Records for the exercise below:

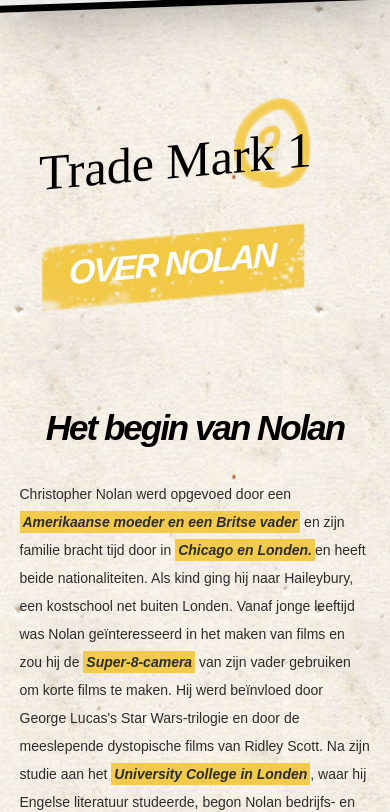
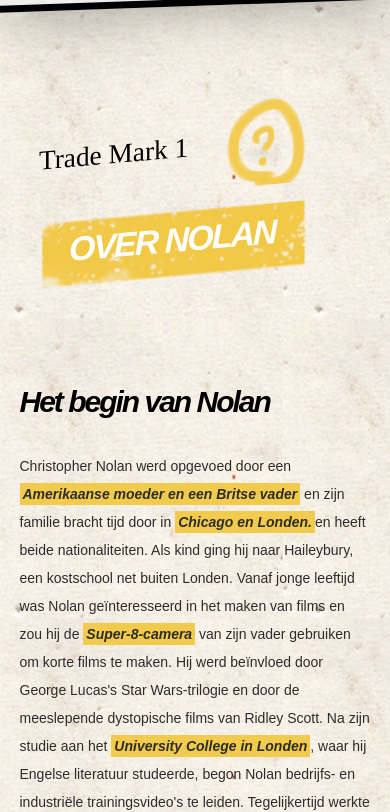
Before and after one commit to nicolasnuytten/MajorIV-Vertigo, a React app: page / in a window 390 px wide. Shown: the part 1173-1985 px from the top of the page. Built offline with nearby package versions, Linux system fonts and the light colour scheme.

Commit message:
title css fixes

```diff
--- a/src/css/style.css
+++ b/src/css/style.css
@@ -678,6 +678,10 @@ footer {
 
 @media only screen and (max-width: 960px) {
 
+  .tm-title {
+    font-size: 7vw;
+  }
+
   .center {
     width: 80vw;
   }
@@ -752,6 +756,11 @@ footer {
     align-items: center;
     justify-content: center;
     margin: 0;
+
+    & .title {
+      font-size: 3rem;
+      width: 90vw;
+    }
   }
 
   .trademark1-article1-container {
@@ -825,11 +834,17 @@ footer {
   .tm2-article1,
   .tm2-article2,
   .tm2-article3 {
-    width: 80vw;
+    width: 90vw;
     display: flex;
     flex-direction: column;
     justify-content: center;
     align-items: center;
+
+    & .title {
+      width: 90vw;
+      text-align: left;
+      font-size: 3rem;
+    }
 
     & p {
       margin-bottom: 2rem;
@@ -840,6 +855,10 @@ footer {
     flex-direction: column;
     align-items: center;
     justify-content: center;
+
+    & .title {
+      font-size: 3rem;
+    }
   }
 
   .trademark3-content-image-container {
@@ -877,6 +896,10 @@ footer {
     display: flex;
     flex-direction: column;
 
+    & .title {
+      font-size: 3rem;
+    }
+
     & .tm4-colorblind {
       height: 100%;
       margin-top: 2rem;
```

End of Records for the exercise.

§ Task requirements
Any picture found in the data is to be skipped while the rest is copied exactly.

§ Solved exercise
Before and after one commit to nicolasnuytten/MajorIV-Vertigo, a React app: page / in a window 390 px wide. Shown: the part 1173-1985 px from the top of the page. Built offline with nearby package versions, Linux system fonts and the light colour scheme.

Commit message:
title css fixes

```diff
--- a/src/css/style.css
+++ b/src/css/style.css
@@ -678,6 +678,10 @@ footer {
 
 @media only screen and (max-width: 960px) {
 
+  .tm-title {
+    font-size: 7vw;
+  }
+
   .center {
     width: 80vw;
   }
@@ -752,6 +756,11 @@ footer {
     align-items: center;
     justify-content: center;
     margin: 0;
+
+    & .title {
+      font-size: 3rem;
+      width: 90vw;
+    }
   }
 
   .trademark1-article1-container {
@@ -825,11 +834,17 @@ footer {
   .tm2-article1,
   .tm2-article2,
   .tm2-article3 {
-    width: 80vw;
+    width: 90vw;
     display: flex;
     flex-direction: column;
     justify-content: center;
     align-items: center;
+
+    & .title {
+      width: 90vw;
+      text-align: left;
+      font-size: 3rem;
+    }
 
     & p {
       margin-bottom: 2rem;
@@ -840,6 +855,10 @@ footer {
     flex-direction: column;
     align-items: center;
     justify-content: center;
+
+    & .title {
+      font-size: 3rem;
+    }
   }
 
   .trademark3-content-image-container {
@@ -877,6 +896,10 @@ footer {
     display: flex;
     flex-direction: column;
 
+    & .title {
+      font-size: 3rem;
+    }
+
     & .tm4-colorblind {
       height: 100%;
       margin-top: 2rem;
```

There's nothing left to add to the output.